With all the negative publicity social media receives in regards to the lives of teens, there exists a shining reminder of the role it can play in producing positive effects. The NY Times recently released an article highlighting the positive impact that blogging can have on the mental health of teenagers based upon recent research. Amid the furor caused by topics like cyberbullying, the idea that blogging can serve as a form of therapy for teens evokes a sigh of relief and casts light on the ways in which social media can serve to connect individuals and decrease feelings of isolation.
While nothing may ever truly replace the traditional diary, being able to express oneself through the written word has always been hailed as both an art form and as a cathartic endeavor. These findings remind us of the value of documenting emotions and experiences.
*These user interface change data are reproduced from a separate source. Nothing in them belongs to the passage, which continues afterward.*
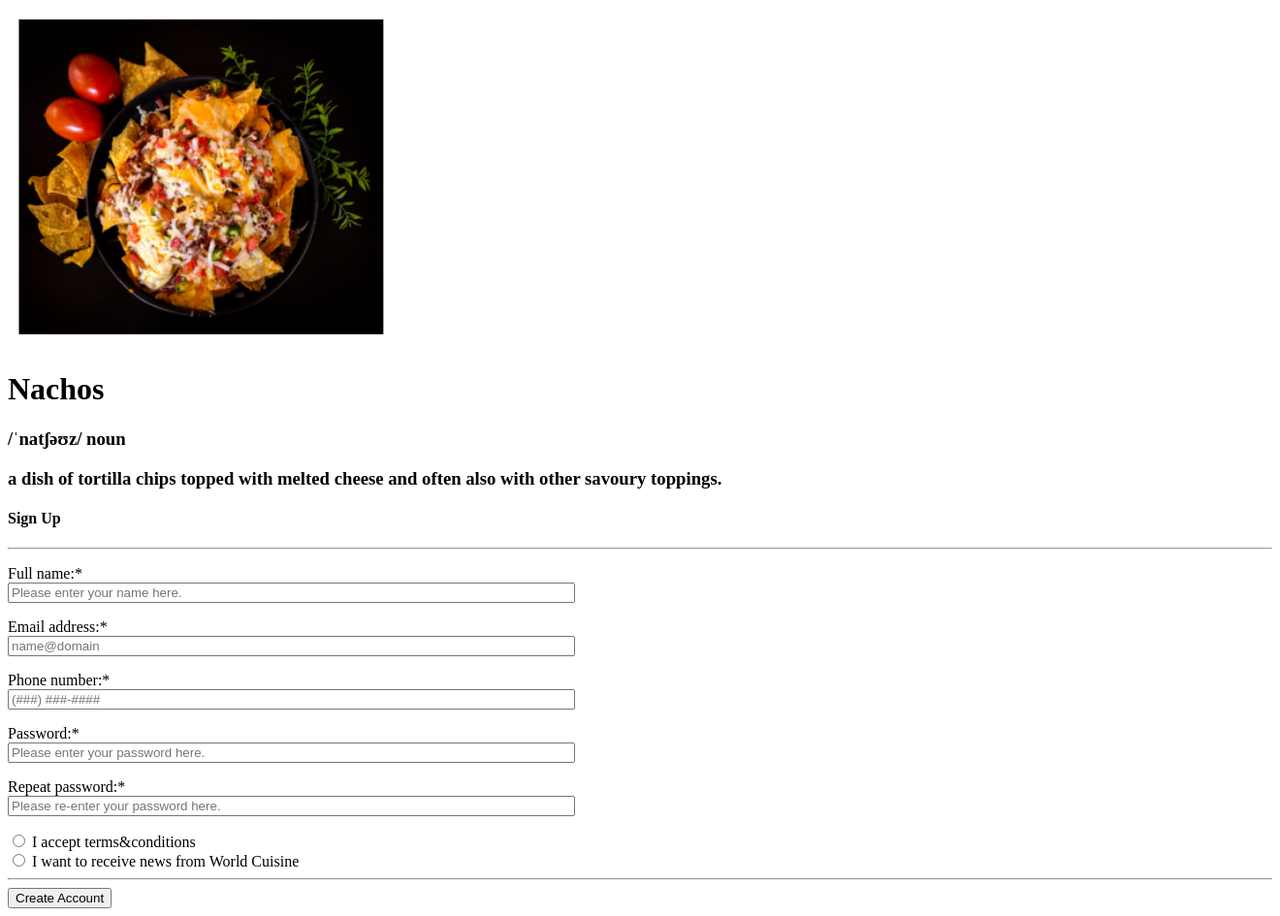
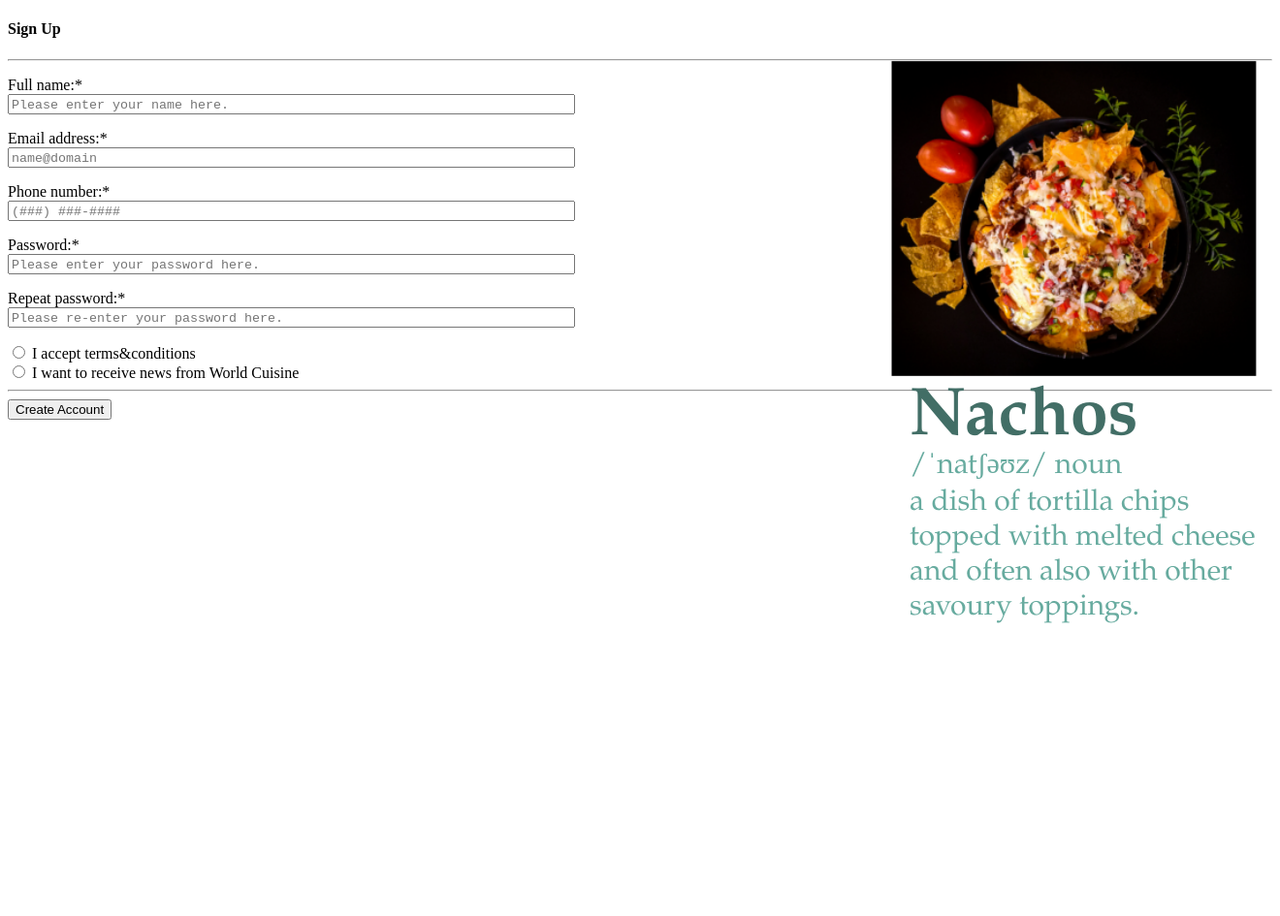
Before and after one commit to ysmeen24/project, a PHP site: page /WelcomePage/SignAndLog/SignUp.html in a window 1320 px wide. Shown: the whole page at 97% size. After the commit the page ends 643 px from the top, so only its background shows below. Run offline with PHP 8.4, Linux system fonts and the light colour scheme.

Commit message:
Update SignUp.CSS
I updated the SignUp CSS code please check it out.

```diff
--- a/CSS/SignUp.CSS
+++ b/CSS/SignUp.CSS
@@ -1 +1,33 @@
-//CSS SignUp
+<style type="text/css">
+			div			{ border: #426E66 solid;
+						  padding: 20px 30px;
+						  background-color: #F2FFFE;
+						  margin: 50px 160px;
+						  position: absolute;
+						  font-family: Courier new;
+						  color: #666666;
+						  font-size: 20px;}
+			h1			{ margin-top: 370px;
+						  margin-left: 930px;
+						  position: absolute;
+						  font-family: Garamond;
+						  color: #426E66;
+						  font-size: 70px;}
+			h3			{ margin-left: 930px;
+						  position: absolute;
+						  font-family: Garamond;
+						  color: #67AB9F;
+						  font-size: 30px;
+						  font-weight: lighter;}
+
+			img			{ margin-top: 30px;
+						  margin-left: 900px;
+						  position: absolute; }
+
+			.position1		{ margin-top: 440px;}
+
+			.position2		{ margin-top: 480px;
+						  width: 380px; }
+
+			::placeholder	{ font-family: Courier new;}
+		</style>
```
The responses that teens may receive to their blog serve to validate their feelings and can empower them to increase their social support system.
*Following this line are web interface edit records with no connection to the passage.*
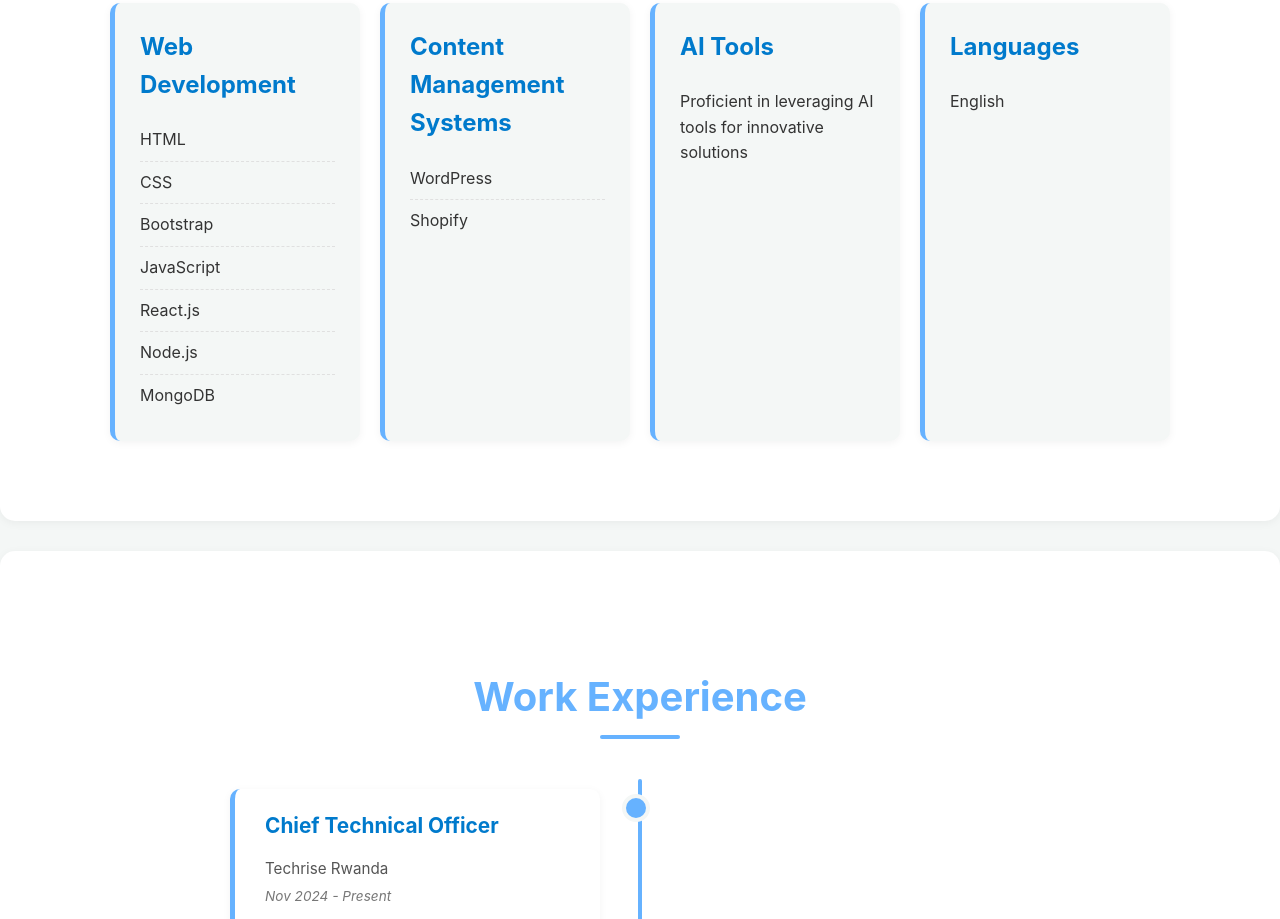
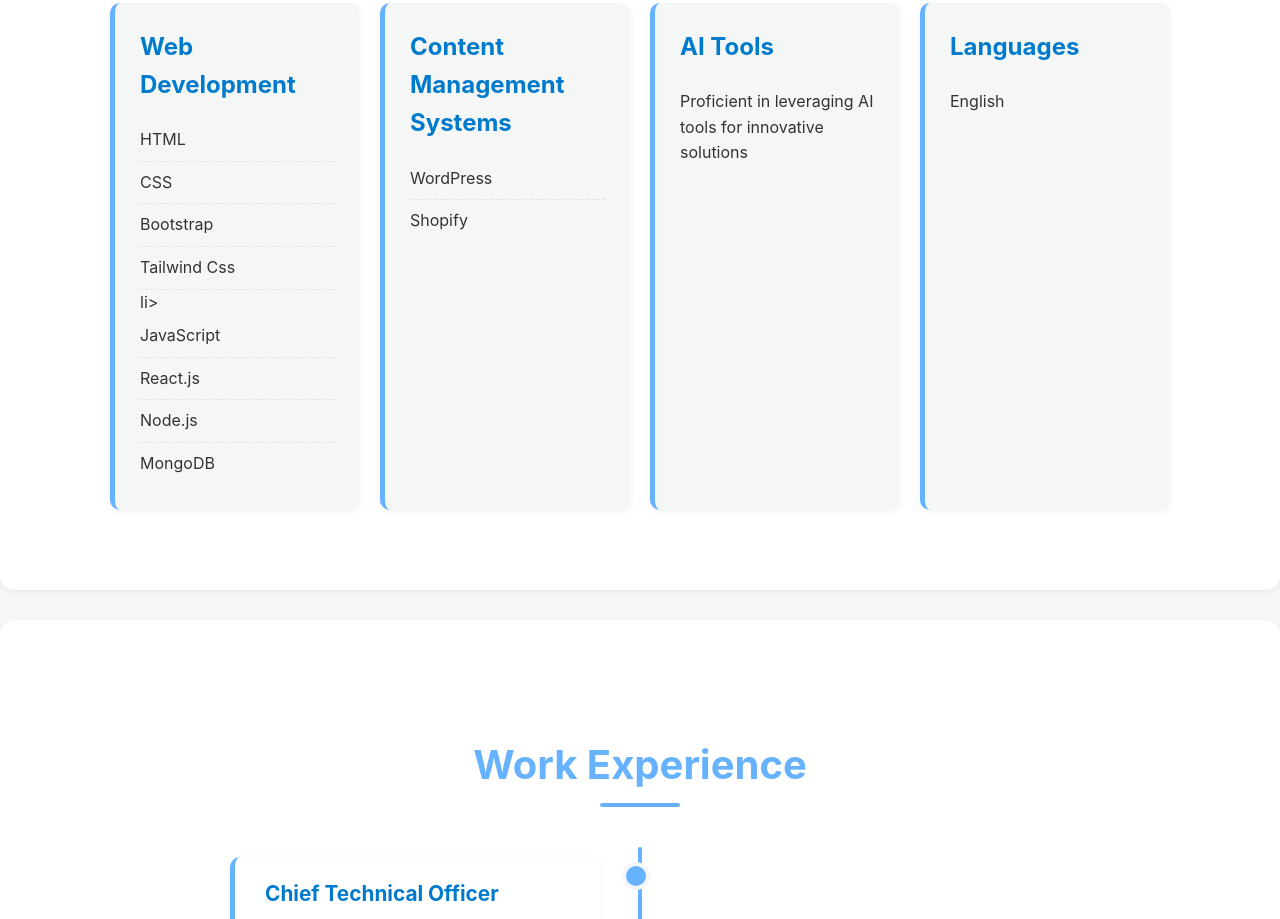
Before and after one commit to mugishagentil/my-portfolio, a plain HTML site: page Index.html in a window 1280 px wide. Shown: the part 1465-2384 px from the top of the page. Drawn offline with Linux system fonts and the light colour scheme.

Commit message:
Update Index.html

```diff
--- a/Index.html
+++ b/Index.html
@@ -471,6 +471,7 @@
                         <li>HTML</li>
                         <li>CSS</li>
                         <li>Bootstrap</li>
+                        <li>Tailwind Css</li>li>
                         <li>JavaScript</li>
                         <li>React.js</li>
                         <li>Node.js</li>
```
This seems like yet another new and innovative way for counselors to engage their teenage clients by meeting them where they are and working with new forms of communication in a therapeutic context. Blogging with feedback may serve the same purpose as a group with respondents offering feedback, validation, corrective experiences, and providing reality checks which can then be discussed in the therapeutic dyad. Teens seem much more likely to talk about their blog posts than they ever were to allow entry to the private pages of their diary.
For those of us that still consider a blog to be frightening concept, it may be time to take another look at the ways in which we can use it to enhance our own therapeutic interventions with teenage clients. You may even be tempted to try your hand at your own blog. It might just be good for you.
Read the article in full: Blogging as Therapy for Teenagers – Studied – NYTimes.com